The Non-Profit vs. For-Profit Question
Another factor that might matter to employers is whether a degree was obtained from a non-profit or for-profit school. There are for-profit in-person schools and non-profit online degree programs, but historically many online programs have been offered by for-profit institutions. In this case, employers do look at degrees from online schools differently than campus-based schools. For-profit schools generally have a lower reputation than non-profit schools due to the perception that they are driven by making money rather than providing students with a quality education. One advantage, however, is that they may be quicker to adopt new technologies, which can be beneficial for tech students. Candidates with an online degree from a for-profit school might face more difficulty finding a job than candidates with an online degree from a non-profit school. Doing some quick research online can tell a student if a school they are considering is for-profit or not.
Tech Degrees Might Have An Online Advantage
To become a computer systems analyst, students typically need to obtain a tech degree, such as in computer or information sciences, according to the Bureau of Labor Statistics. Employers are probably less likely to be biased against tech degrees obtained online than other degrees. Having an online degree can prove a candidate is tech-savvy, which they need to be to complete a college program online. Another reason employers may be less hesitant to hire a holder of an online tech degree is because companies with knowledge of the tech field know how online learning can be a quality alternative option to in-person learning as well as the advantages an online degree has for students.
Degrees From Known Universities With Good Reputations

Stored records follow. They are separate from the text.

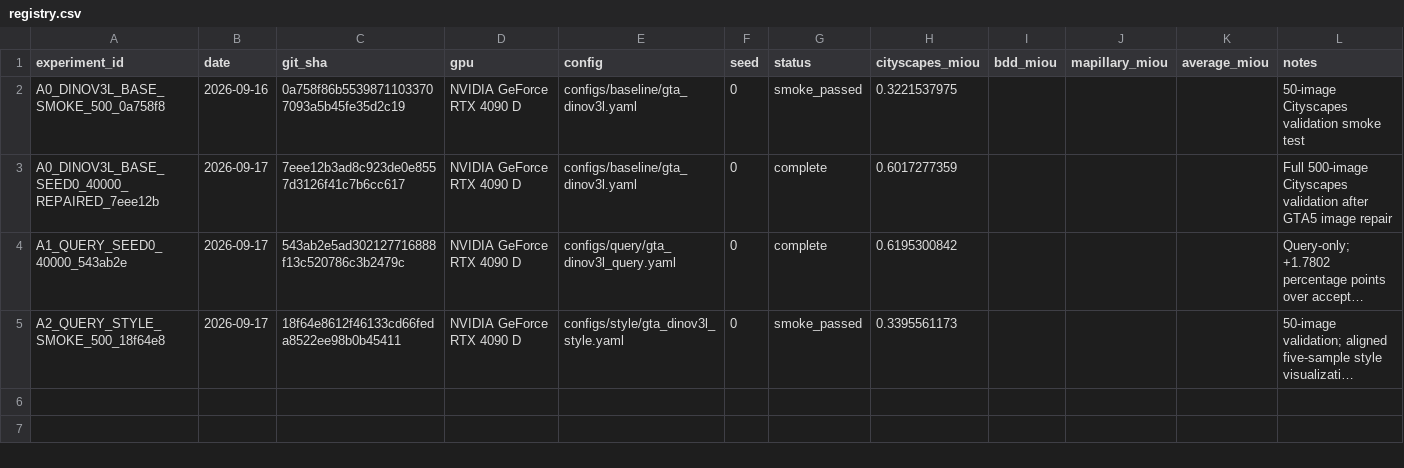
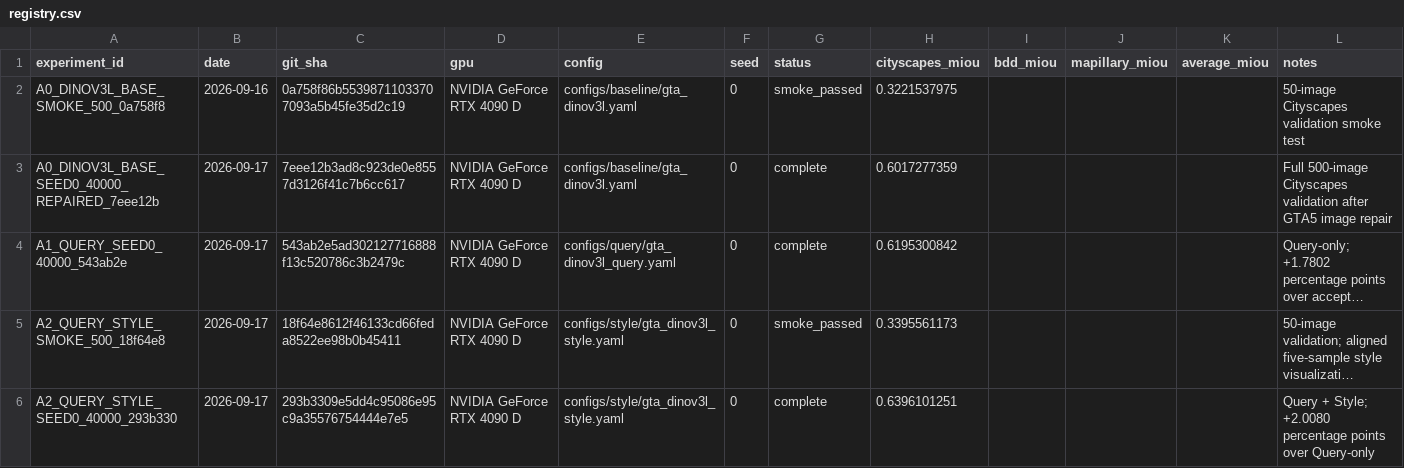
Before and after one commit to Ealea1028/CausalQ_DG, a CSV file: experiments/registry.csv, drawn as a sheet; long unchanged cells end in …; the diff names each change by its address in the sheet, - before the commit and + after, or states it on an @@ line.

```diff
--- a/experiments/registry.csv
+++ b/experiments/registry.csv
+row 6: A2_QUERY_STYLE_SEED0_40000_293b330 | 2026-09-17 | 293b3309e5dd4c95086e95c9a35576754444e7e5 | NVIDIA GeForce RTX 4090 D | configs/style/gta_dinov3l_style.yaml | 0 | complete | 0.6396101251 |  |  |  | Query + Style; +2.0080 percentage points over Query-only
```
Also changed, not shown: 12 other files.
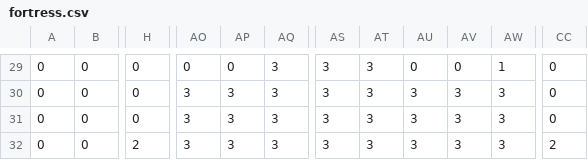
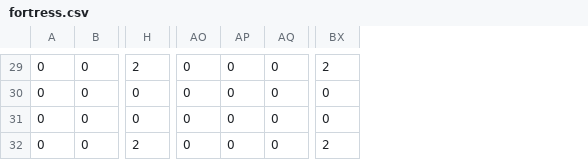
Before and after one commit to cbpudding/tanks, a CSV file: public/maps/fortress.csv, drawn as a sheet; only a part is shown, gaps mark what is left out; removed rows and columns are numbered as before the commit, all else as after; the diff covers the shown part only; the diff names each change by its address in the sheet, - before the commit and + after, or states it on an @@ line.

```diff
--- a/public/maps/fortress.csv
+++ b/public/maps/fortress.csv
-column AO, rows 29-32: 0 | 3 | 3 | 3
+column AO, rows 29-32: all 0
-column AQ, rows 29-32: all 3
+column AQ, rows 29-32: all 0
-column AS, rows 29-32: all 3
-column AT, rows 29-32: all 3
-column AU, rows 29-32: 0 | 3 | 3 | 3
-column AV, rows 29-32: 0 | 3 | 3 | 3
-column AW, rows 29-32: 1 | 3 | 3 | 3
-H29: 0
+H29: 2
-BX29: 0
+BX29: 2
-AP30:AP32: 3
+AP30:AP32: 0
```
Also changed, not shown: 61 edited cells elsewhere in this file, 2 other files.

The most important thing students need to remember when deciding on a degree program is whether the college has a good reputation. This isn’t always easy to determine, especially with tech vocational schools. Accreditation by a widely-recognized organization is perhaps the most telling indicator of whether a college offers quality education employers will want. CNN reports that a survey found 83 percent of executives viewed online degrees as credibly as traditional ones. But they also noted that the school’s accreditation and prestige of its name played an important role in how they viewed degrees earned online. Students should make sure that any school they are considering is accredited by a reputable outside organization recognized by the Council for Higher Education Accreditation.
Related Resource: What Can I Do With a Computer Science Degree?
Online Degrees Might Not Even Come Up
There is usually little reason for a job seeker to mention whether or not a degree was obtained online. It takes up needless space on a resume and there is no reason to disclose it. Employers often cannot tell if a degree was obtained online unless the school is known for being primarily digital or the candidate volunteers that information. It is critically important, however, to never lie if at any point during the hiring process a candidate is asked about their schooling. Lying about the fact that a degree was obtained online will almost certainly get that candidate dismissed from consideration and could cost them their job if it is found out later.
Employers are generally more accepting of degrees earned online than in the past, particularly in the tech field, which is at home online and working with technology. If a degree is obtained from a reputable school, graduates wanting to work as a computer systems analyst will likely not have a more difficult time finding employment, especially with the growth of this profession. Students need to know do employers look at degrees from online schools differently than campus-based schools to make the best choices about their education.